Exercise objective
The answer is a single figure: how many lines below contain the word "left".

Web document revisions
────────────────────────────────────────
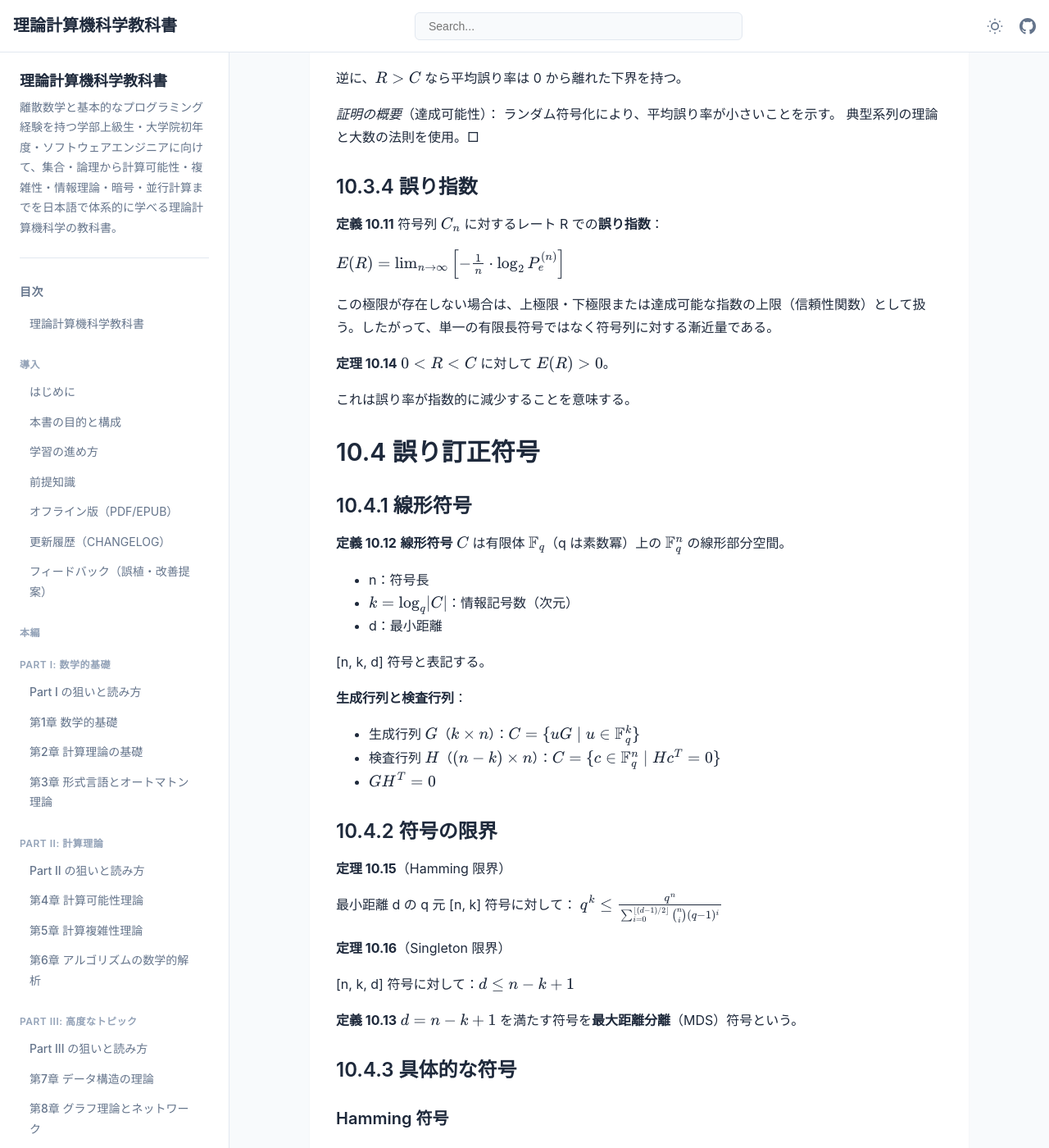
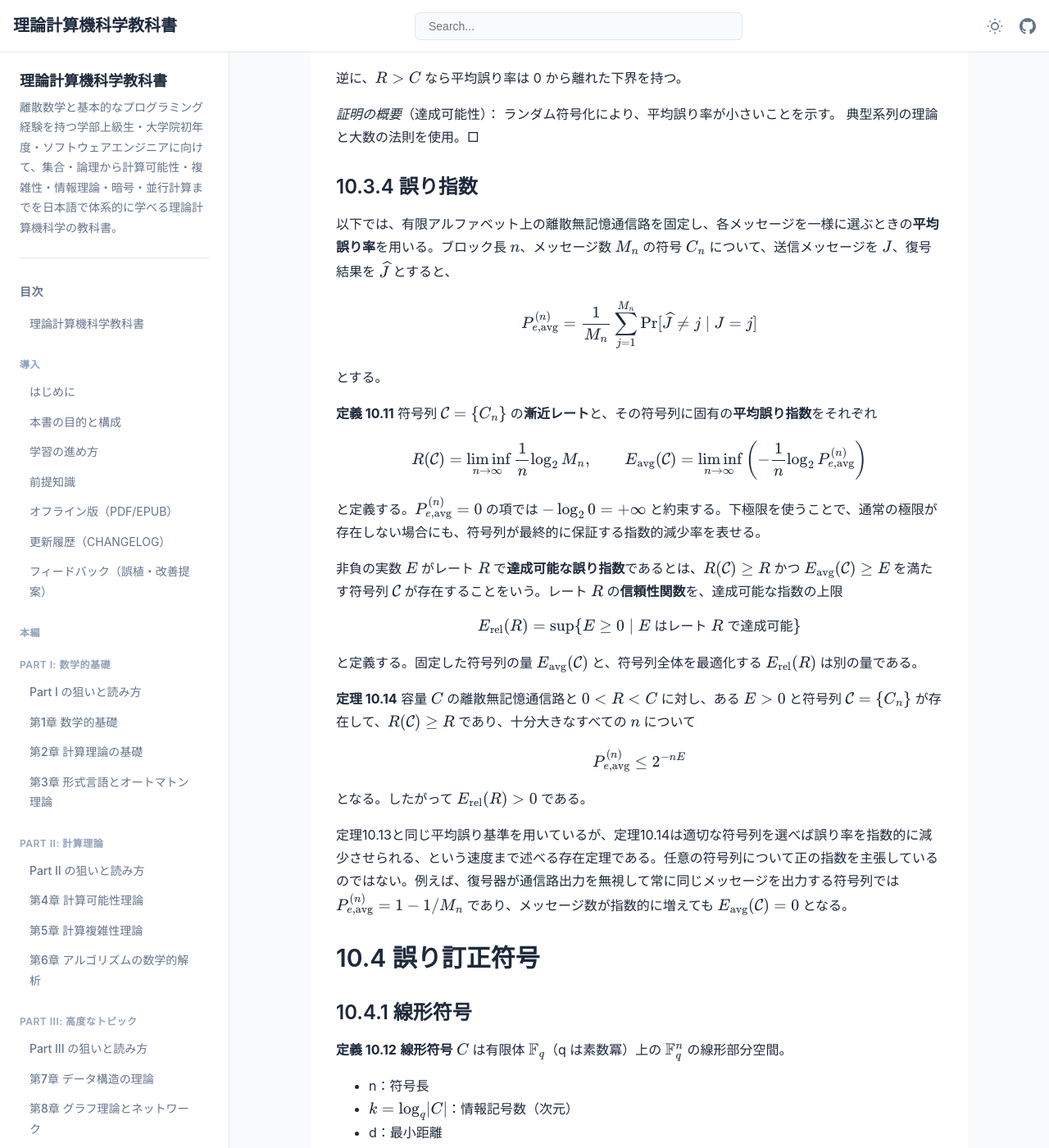
Before and after one commit to itdojp/theoretical-computer-science-textbook, a Jekyll site: the page built from docs/chapter-10/index.md, in a window 1280 px wide and 1400 px high, scrolled down 9772 px. Shown: the whole window at 82% size. Built offline with Jekyll 4.4.1, drawn with Linux system fonts in a browser that asks for light colours.

Commit message:
Separate code exponents from reliability function

```diff
--- a/docs/chapter-10/index.md
+++ b/docs/chapter-10/index.md
@@ -318,16 +318,49 @@
 
 ### 10.3.4 誤り指数
 
-**定義 10.11** 符号列 \\(\{C_n\}\\) に対するレート R での**誤り指数**：
+以下では、有限アルファベット上の離散無記憶通信路を固定し、各メッセージを一様に選ぶときの**平均誤り率**を用いる。ブロック長 \\(n\\)、メッセージ数 \\(M_n\\) の符号 \\(C_n\\) について、送信メッセージを \\(J\\)、復号結果を \\(\\widehat J\\) とすると、
+
+\\[
+P_{e,\\mathrm{avg}}^{(n)}
+= \\frac{1}{M_n} \\sum_{j=1}^{M_n}
+  \\Pr[\\widehat J \\ne j \\mid J=j]
+\\]
+
+とする。
+
+**定義 10.11** 符号列 \\(\\mathcal{C}=\\{C_n\\}\\) の**漸近レート**と、その符号列に固有の**平均誤り指数**をそれぞれ
 {: #def-10-11 }
-\\(E(R) = \\lim_{n\\to\\infty} \\left[-\\frac{1}{n} \\cdot \\log_2 P_e^{(n)}\\right]\\)
 
-この極限が存在しない場合は、上極限・下極限または達成可能な指数の上限（信頼性関数）として扱う。したがって、単一の有限長符号ではなく符号列に対する漸近量である。
+\\[
+R(\\mathcal{C})
+= \\liminf_{n\\to\\infty} \\frac{1}{n}\\log_2 M_n,
+\\qquad
+E_{\\mathrm{avg}}(\\mathcal{C})
+= \\liminf_{n\\to\\infty}
+  \\left(-\\frac{1}{n}\\log_2 P_{e,\\mathrm{avg}}^{(n)}\\right)
+\\]
 
-**定理 10.14** \\(0 < R < C\\) に対して \\(E(R) > 0\\)。
+と定義する。\\(P_{e,\\mathrm{avg}}^{(n)}=0\\) の項では \\(-\\log_2 0=+\\infty\\) と約束する。下極限を使うことで、通常の極限が存在しない場合にも、符号列が最終的に保証する指数的減少率を表せる。
+
+非負の実数 \\(E\\) がレート \\(R\\) で**達成可能な誤り指数**であるとは、\\(R(\\mathcal{C}) \\ge R\\) かつ \\(E_{\\mathrm{avg}}(\\mathcal{C}) \\ge E\\) を満たす符号列 \\(\\mathcal{C}\\) が存在することをいう。レート \\(R\\) の**信頼性関数**を、達成可能な指数の上限
+
+\\[
+E_{\\mathrm{rel}}(R)
+= \\sup\\{E \\ge 0 \\mid E \\text{ はレート } R \\text{ で達成可能}\\}
+\\]
+
+と定義する。固定した符号列の量 \\(E_{\\mathrm{avg}}(\\mathcal{C})\\) と、符号列全体を最適化する \\(E_{\\mathrm{rel}}(R)\\) は別の量である。
+
+**定理 10.14** 容量 \\(C\\) の離散無記憶通信路と \\(0<R<C\\) に対し、ある \\(E>0\\) と符号列 \\(\\mathcal{C}=\\{C_n\\}\\) が存在して、\\(R(\\mathcal{C})\\ge R\\) であり、十分大きなすべての \\(n\\) について
 {: #thm-10-14 }
 
-これは誤り率が指数的に減少することを意味する。
+\\[
+P_{e,\\mathrm{avg}}^{(n)} \\le 2^{-nE}
+\\]
+
+となる。したがって \\(E_{\\mathrm{rel}}(R)>0\\) である。
+
+定理10.13と同じ平均誤り基準を用いているが、定理10.14は適切な符号列を選べば誤り率を指数的に減少させられる、という速度まで述べる存在定理である。任意の符号列について正の指数を主張しているのではない。例えば、復号器が通信路出力を無視して常に同じメッセージを出力する符号列では \\(P_{e,\\mathrm{avg}}^{(n)}=1-1/M_n\\) であり、メッセージ数が指数的に増えても \\(E_{\\mathrm{avg}}(\\mathcal{C})=0\\) となる。
 
 ## 10.4 誤り訂正符号
 
```
Also changed, not shown: src/chapter-10/index.md (+38 -5 lines), docs/index.json.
────────────────────────────────────────
Reply
2